(Source records)
★ ★ ★ ★ ★
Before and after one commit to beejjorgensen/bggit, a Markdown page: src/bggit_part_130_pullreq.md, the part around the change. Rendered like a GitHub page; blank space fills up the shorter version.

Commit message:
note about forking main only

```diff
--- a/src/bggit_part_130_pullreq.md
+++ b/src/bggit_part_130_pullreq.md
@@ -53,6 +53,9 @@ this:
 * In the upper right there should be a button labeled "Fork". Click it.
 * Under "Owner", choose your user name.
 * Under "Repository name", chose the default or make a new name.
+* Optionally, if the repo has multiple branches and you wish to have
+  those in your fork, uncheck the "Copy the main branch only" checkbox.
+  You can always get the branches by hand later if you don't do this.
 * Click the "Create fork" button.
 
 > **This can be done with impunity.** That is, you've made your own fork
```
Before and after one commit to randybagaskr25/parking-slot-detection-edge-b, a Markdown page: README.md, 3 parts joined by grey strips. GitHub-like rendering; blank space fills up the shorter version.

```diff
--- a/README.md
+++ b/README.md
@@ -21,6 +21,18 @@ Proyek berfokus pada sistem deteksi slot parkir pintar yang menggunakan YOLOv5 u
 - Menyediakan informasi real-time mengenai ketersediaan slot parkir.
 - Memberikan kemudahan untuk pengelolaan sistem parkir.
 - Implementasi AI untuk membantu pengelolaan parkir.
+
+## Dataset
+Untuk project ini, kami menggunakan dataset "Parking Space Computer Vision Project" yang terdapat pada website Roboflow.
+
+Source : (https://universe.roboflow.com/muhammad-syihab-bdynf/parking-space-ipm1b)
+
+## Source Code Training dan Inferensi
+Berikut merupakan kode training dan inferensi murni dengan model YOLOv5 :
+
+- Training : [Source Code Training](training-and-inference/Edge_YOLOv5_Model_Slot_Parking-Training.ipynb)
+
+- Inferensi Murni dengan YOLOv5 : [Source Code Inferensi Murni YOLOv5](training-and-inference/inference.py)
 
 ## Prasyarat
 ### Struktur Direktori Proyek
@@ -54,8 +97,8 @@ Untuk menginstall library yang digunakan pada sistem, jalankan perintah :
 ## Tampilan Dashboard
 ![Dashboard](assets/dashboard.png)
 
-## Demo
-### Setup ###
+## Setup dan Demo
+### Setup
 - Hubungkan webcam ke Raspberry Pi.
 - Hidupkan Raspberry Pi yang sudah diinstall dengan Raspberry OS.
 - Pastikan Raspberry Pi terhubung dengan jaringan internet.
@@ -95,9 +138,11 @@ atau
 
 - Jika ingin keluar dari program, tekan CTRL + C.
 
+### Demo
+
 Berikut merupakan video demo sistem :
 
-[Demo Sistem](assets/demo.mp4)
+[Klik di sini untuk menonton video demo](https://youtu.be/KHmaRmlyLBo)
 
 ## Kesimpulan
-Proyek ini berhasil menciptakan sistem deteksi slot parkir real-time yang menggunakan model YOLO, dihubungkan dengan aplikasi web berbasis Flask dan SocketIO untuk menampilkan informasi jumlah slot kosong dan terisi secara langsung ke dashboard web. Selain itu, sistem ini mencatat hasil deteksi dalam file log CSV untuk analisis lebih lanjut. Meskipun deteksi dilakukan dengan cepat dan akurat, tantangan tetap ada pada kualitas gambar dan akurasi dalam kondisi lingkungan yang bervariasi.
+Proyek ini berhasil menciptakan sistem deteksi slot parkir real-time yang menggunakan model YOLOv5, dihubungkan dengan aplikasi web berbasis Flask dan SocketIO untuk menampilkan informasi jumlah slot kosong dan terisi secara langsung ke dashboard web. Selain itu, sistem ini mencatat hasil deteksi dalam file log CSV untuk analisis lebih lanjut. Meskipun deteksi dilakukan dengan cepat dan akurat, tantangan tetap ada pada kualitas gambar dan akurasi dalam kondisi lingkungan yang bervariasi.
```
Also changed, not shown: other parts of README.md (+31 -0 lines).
★ ★ ★ ★ ★
| YOUR INSTRUCTIONS |
Looking at the data above, show all lines where the word "Proyek" occurs.

| WRITTEN REPLY |
@@ -21,6 +21,18 @@ Proyek berfokus pada sistem deteksi slot parkir pintar yang menggunakan YOLOv5 u
 ### Struktur Direktori Proyek
-Proyek ini berhasil menciptakan sistem deteksi slot parkir real-time yang menggunakan model YOLO, dihubungkan dengan aplikasi web berbasis Flask dan SocketIO untuk menampilkan informasi jumlah slot kosong dan terisi secara langsung ke dashboard web. Selain itu, sistem ini mencatat hasil deteksi dalam file log CSV untuk analisis lebih lanjut. Meskipun deteksi dilakukan dengan cepat dan akurat, tantangan tetap ada pada kualitas gambar dan akurasi dalam kondisi lingkungan yang bervariasi.
+Proyek ini berhasil menciptakan sistem deteksi slot parkir real-time yang menggunakan model YOLOv5, dihubungkan dengan aplikasi web berbasis Flask dan SocketIO untuk menampilkan informasi jumlah slot kosong dan terisi secara langsung ke dashboard web. Selain itu, sistem ini mencatat hasil deteksi dalam file log CSV untuk analisis lebih lanjut. Meskipun deteksi dilakukan dengan cepat dan akurat, tantangan tetap ada pada kualitas gambar dan akurasi dalam kondisi lingkungan yang bervariasi.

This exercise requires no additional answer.